‘Prime Minister Scott Morrison has made a last-minute pitch to Chinese voters, swooping into Sydney’s Chinatown in a bid to shore up support for three candidates whose futures could hinge on the influential community.
Flanked by Immigration Minister David Coleman, Bennelong MP John Alexander and the Liberal Party’s candidate for the crucial seat of Reid Fiona Martin, Mr Morrison pitched a message of unity after years of diplomatic tension between Australia and the Chinese Communist Party last year culminated in Parliament passing laws to ban foreign donations and crackdown on foreign interference in domestic politics.’
LNP COALITION SOLICITED FOREIGN DONATIONS AFTER INTRODUCING NEW LAWS BANNING THEM!
THE foreign donor Ms Kim was asked for a favour to donate to the LNP Coalition just five days before the Coalition moved the second reading of the BILL banning foreign donations!
-under the law the Commonwealth Electoral Act offers no exemptions for foreigners who have companies in Australia, and who are not citizens or permanent residents
*Mr Morrison appealed to the aspirations of Chinese families, tying in the Coalition’s central election theme of economic growth through business investment and perseverance.
*”I know of no community who is more passionate about what they want to leave to their children,” the Prime Minister said.

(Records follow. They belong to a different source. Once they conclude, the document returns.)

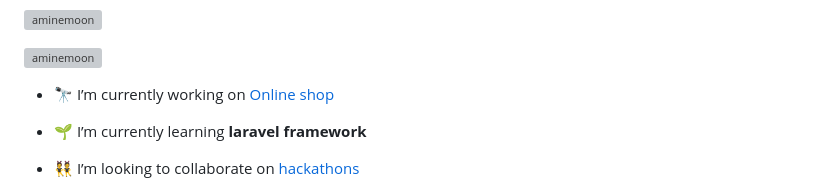
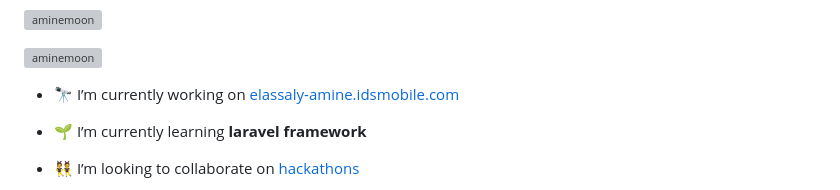
Before and after one commit to AmineMoon/AmineMoon, a Markdown page: README.md, the part around the change. Drawn GitHub-style; grey boxes are pictures that could not be loaded.

Commit message:
Change project link in README
Updated current project link in README.

```diff
--- a/README.md
+++ b/README.md
@@ -5,7 +5,7 @@
 
 <p align="left"> <a href="https://github.com/ryo-ma/github-profile-trophy"><img src="https://github-profile-trophy.vercel.app/?username=aminemoon" alt="aminemoon" /></a> </p>
 
-- 🔭 I’m currently working on [Online shop](...)
+- 🔭 I’m currently working on [elassaly-amine.idsmobile.com](...)
 
 - 🌱 I’m currently learning **laravel framework**
 
```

*”I know of no community who does not work harder, start more businesses, or apply themselves more to the education of their children.”
Mr Morrison has juggled local interests while urging calm amid fears of a potential $600 billion trade war between the US and China that could threaten Australia’s economy.
After describing the United States as a “friend” and China as a “customer” earlier this week, Mr Morrison clarified his position on Wednesday. He said he would continue to “enhance the relations with China” and that relationship was “very much co-dependent”.
“The linkages go well beyond the economics to the heritage that we share in common and that provides Australia with a unique opportunity to pursue this relationship,” Mr Morrison said from Chinatown’s Golden Century restaurant.
The Chinese diaspora in Mr Coleman’s electorate of Banks, as well as Reid in Sydney’s inner west, is set to have a significant impact on the election on Saturday.
Banks is held by only 1.4 per cent. Reid is held by 4.7 per cent but that margin is likely to be trimmed through the retirement of sitting Liberal MP Craig Laundy in the wake of the leadership spill that ousted former prime minister Malcolm Turnbull.
Mr Alexander is popular among the large Chinese community in Bennelong but still faces a threat from former Australian Medical Association president Brian Owler. Mr Owler has used the support of former prime minister and Mandarin speaker Kevin Rudd to target voters in the northern suburbs of Sydney.
Both parties have dedicated resources to courting 1.2 million Australian-Chinese voters by printing Chinese language ads, running TV commercials and posting direct messages to Chinese messaging site WeChat.
*Labor has scrambled to regain votes in the months since the then NSW Labor leader Michael Daley said “Asians with PhDs” were taking jobs from “our kids”.
*It has marshalled high-profile businessman Jason Yat-Sen Li to lead a campaign focused on lifting Chinese business people into leadership positions in the community.